Required work. Lines from the beginning of the material below through the line that has "docs(CLAUDE): 出勤表↔ヒメ割連動の実装履歴を追記" are to be reproduced exactly, but pictures are not.
+ + + +
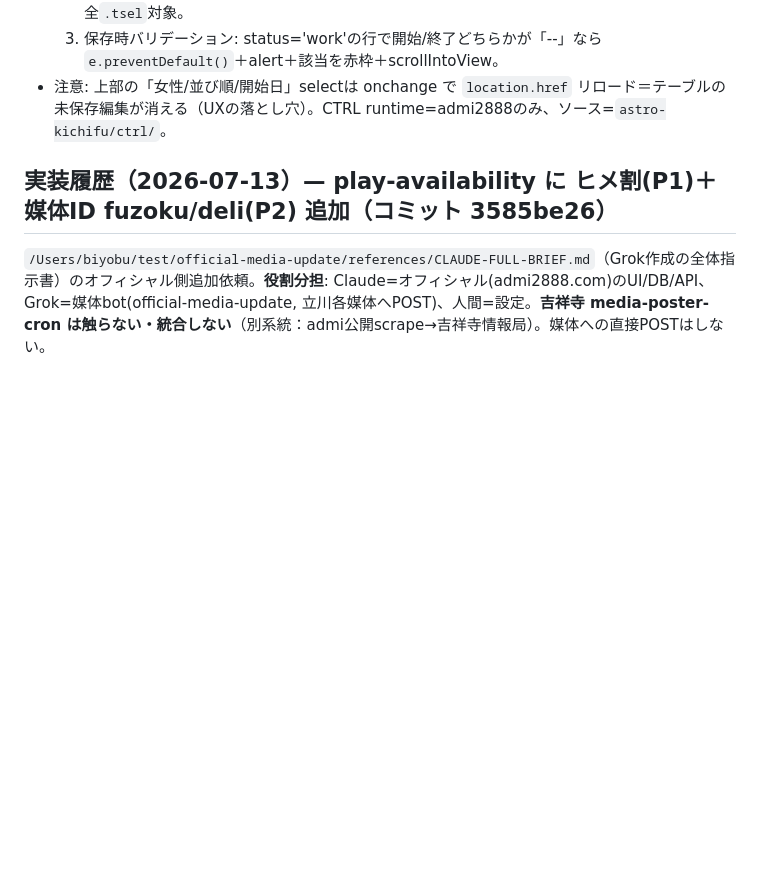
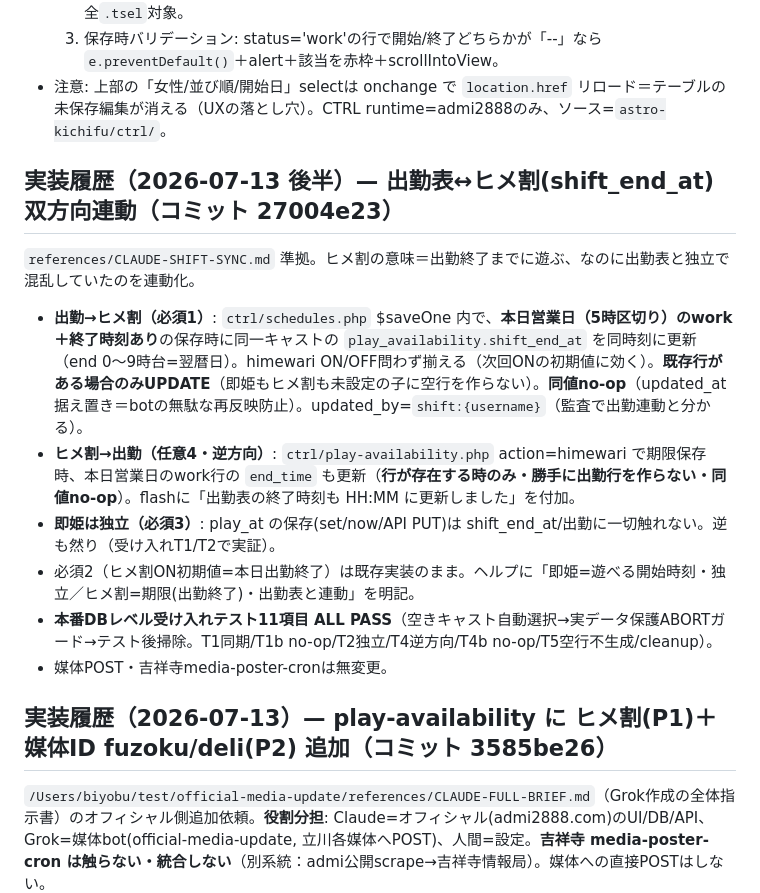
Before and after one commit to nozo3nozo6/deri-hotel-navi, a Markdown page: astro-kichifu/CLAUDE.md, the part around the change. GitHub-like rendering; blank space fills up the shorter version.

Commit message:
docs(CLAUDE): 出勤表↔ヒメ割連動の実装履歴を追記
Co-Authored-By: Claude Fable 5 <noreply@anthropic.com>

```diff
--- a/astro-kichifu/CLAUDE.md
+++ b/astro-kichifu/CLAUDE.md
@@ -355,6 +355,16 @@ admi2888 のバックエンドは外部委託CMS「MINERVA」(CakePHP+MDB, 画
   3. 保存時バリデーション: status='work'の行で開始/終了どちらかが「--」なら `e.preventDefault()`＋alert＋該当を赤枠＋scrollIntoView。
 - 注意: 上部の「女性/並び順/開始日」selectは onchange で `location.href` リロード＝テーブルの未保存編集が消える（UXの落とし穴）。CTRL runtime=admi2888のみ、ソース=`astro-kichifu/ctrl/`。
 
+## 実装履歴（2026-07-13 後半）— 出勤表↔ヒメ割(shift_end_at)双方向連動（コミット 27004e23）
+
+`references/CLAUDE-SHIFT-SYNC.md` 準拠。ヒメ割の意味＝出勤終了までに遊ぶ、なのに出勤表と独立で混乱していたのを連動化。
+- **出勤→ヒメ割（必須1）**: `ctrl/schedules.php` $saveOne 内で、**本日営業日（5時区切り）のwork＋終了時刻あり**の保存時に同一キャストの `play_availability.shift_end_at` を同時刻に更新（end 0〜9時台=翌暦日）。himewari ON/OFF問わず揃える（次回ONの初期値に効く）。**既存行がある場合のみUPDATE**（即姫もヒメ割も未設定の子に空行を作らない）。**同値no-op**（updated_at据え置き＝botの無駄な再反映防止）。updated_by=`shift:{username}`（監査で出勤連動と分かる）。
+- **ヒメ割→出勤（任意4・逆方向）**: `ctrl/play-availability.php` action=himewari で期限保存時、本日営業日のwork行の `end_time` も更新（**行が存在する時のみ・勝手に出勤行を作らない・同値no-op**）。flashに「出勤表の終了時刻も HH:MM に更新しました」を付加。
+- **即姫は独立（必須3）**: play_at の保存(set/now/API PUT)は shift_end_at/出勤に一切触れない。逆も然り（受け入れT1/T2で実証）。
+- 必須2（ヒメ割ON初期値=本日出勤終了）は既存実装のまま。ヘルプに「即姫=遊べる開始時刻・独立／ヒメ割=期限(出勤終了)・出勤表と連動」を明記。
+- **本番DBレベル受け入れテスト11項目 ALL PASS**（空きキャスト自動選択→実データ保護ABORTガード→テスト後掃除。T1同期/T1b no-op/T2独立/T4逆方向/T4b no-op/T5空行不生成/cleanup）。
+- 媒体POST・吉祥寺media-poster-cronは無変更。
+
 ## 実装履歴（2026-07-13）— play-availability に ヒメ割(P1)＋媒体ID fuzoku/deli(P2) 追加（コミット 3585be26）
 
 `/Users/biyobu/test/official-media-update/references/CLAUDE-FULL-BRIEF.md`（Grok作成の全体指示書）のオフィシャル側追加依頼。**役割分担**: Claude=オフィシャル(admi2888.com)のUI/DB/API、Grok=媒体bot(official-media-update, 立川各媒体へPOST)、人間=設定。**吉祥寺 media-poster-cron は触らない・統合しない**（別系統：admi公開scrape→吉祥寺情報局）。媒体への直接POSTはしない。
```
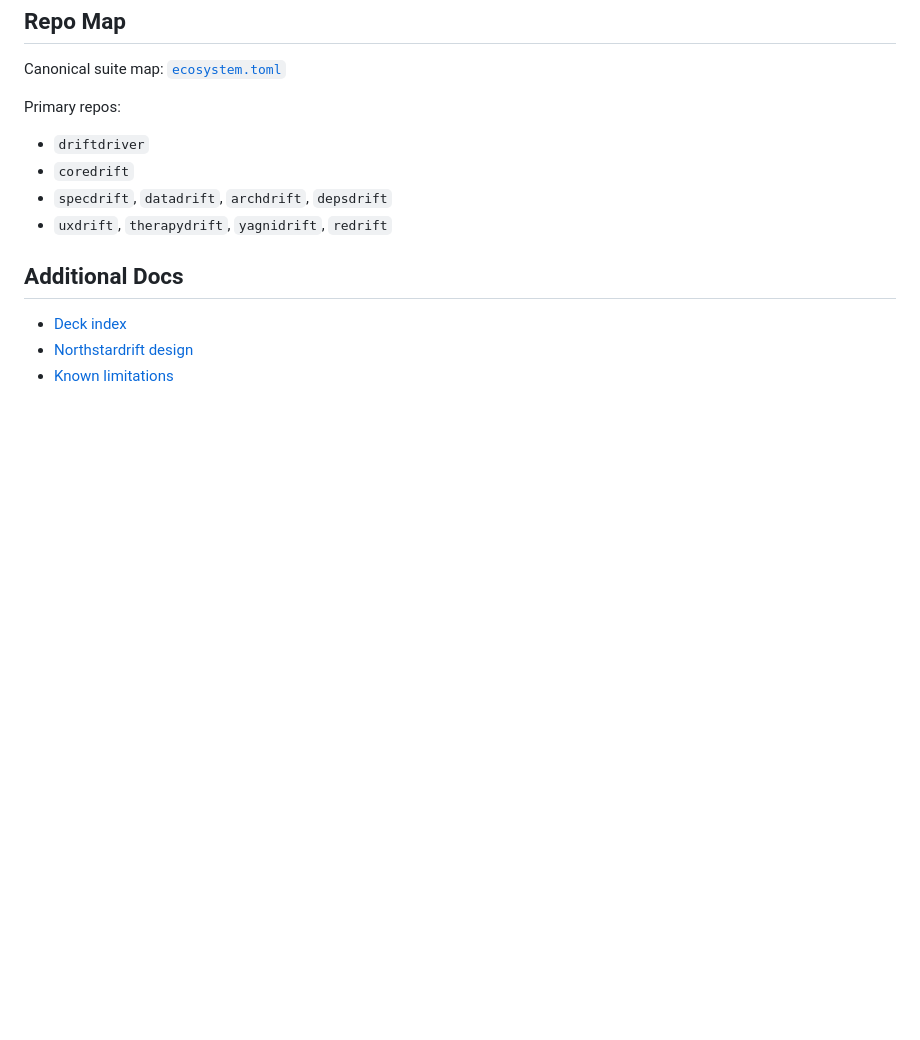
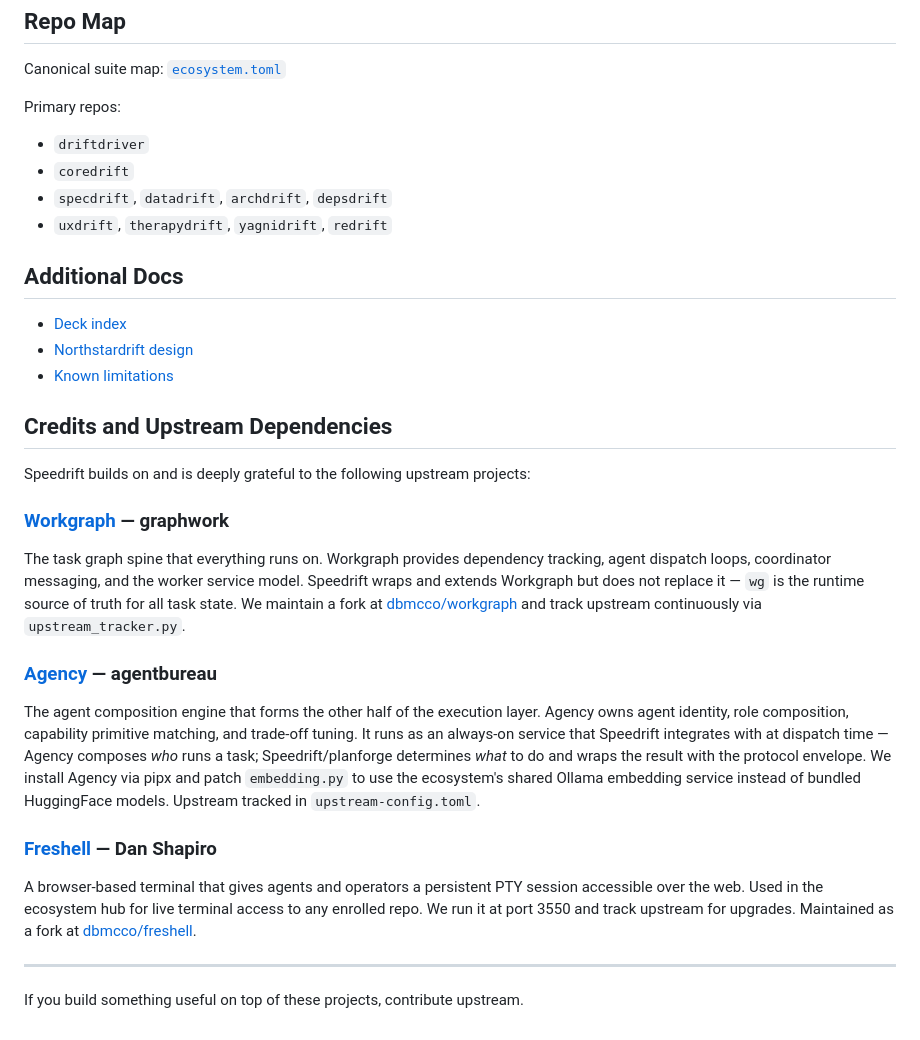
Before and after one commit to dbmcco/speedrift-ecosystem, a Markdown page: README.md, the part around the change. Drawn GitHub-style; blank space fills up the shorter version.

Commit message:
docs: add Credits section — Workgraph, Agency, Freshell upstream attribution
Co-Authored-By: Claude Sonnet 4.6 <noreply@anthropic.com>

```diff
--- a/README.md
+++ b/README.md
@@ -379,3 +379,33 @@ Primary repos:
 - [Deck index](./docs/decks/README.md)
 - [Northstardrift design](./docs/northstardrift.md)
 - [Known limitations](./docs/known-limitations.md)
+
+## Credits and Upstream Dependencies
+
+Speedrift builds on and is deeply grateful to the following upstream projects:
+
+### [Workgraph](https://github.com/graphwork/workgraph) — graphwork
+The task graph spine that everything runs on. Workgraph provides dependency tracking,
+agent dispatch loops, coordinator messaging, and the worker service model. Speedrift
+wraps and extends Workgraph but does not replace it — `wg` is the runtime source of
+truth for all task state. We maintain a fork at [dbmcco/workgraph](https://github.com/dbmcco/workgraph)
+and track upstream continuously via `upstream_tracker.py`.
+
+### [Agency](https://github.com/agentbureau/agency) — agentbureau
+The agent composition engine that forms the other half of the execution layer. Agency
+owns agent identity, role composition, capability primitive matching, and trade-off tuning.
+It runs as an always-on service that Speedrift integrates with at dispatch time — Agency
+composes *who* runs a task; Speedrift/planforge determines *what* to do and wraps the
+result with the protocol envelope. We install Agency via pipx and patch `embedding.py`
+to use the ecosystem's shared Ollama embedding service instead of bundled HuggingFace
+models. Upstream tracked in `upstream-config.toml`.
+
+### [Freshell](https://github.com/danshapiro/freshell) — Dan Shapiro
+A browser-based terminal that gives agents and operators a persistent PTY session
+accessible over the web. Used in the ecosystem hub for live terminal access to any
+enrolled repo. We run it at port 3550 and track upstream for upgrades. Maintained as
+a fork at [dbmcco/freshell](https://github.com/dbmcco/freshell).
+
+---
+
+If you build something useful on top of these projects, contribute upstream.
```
+ + + +
Answer for this exercise.
Before and after one commit to nozo3nozo6/deri-hotel-navi, a Markdown page: astro-kichifu/CLAUDE.md, the part around the change. GitHub-like rendering; blank space fills up the shorter version.

Commit message:
docs(CLAUDE): 出勤表↔ヒメ割連動の実装履歴を追記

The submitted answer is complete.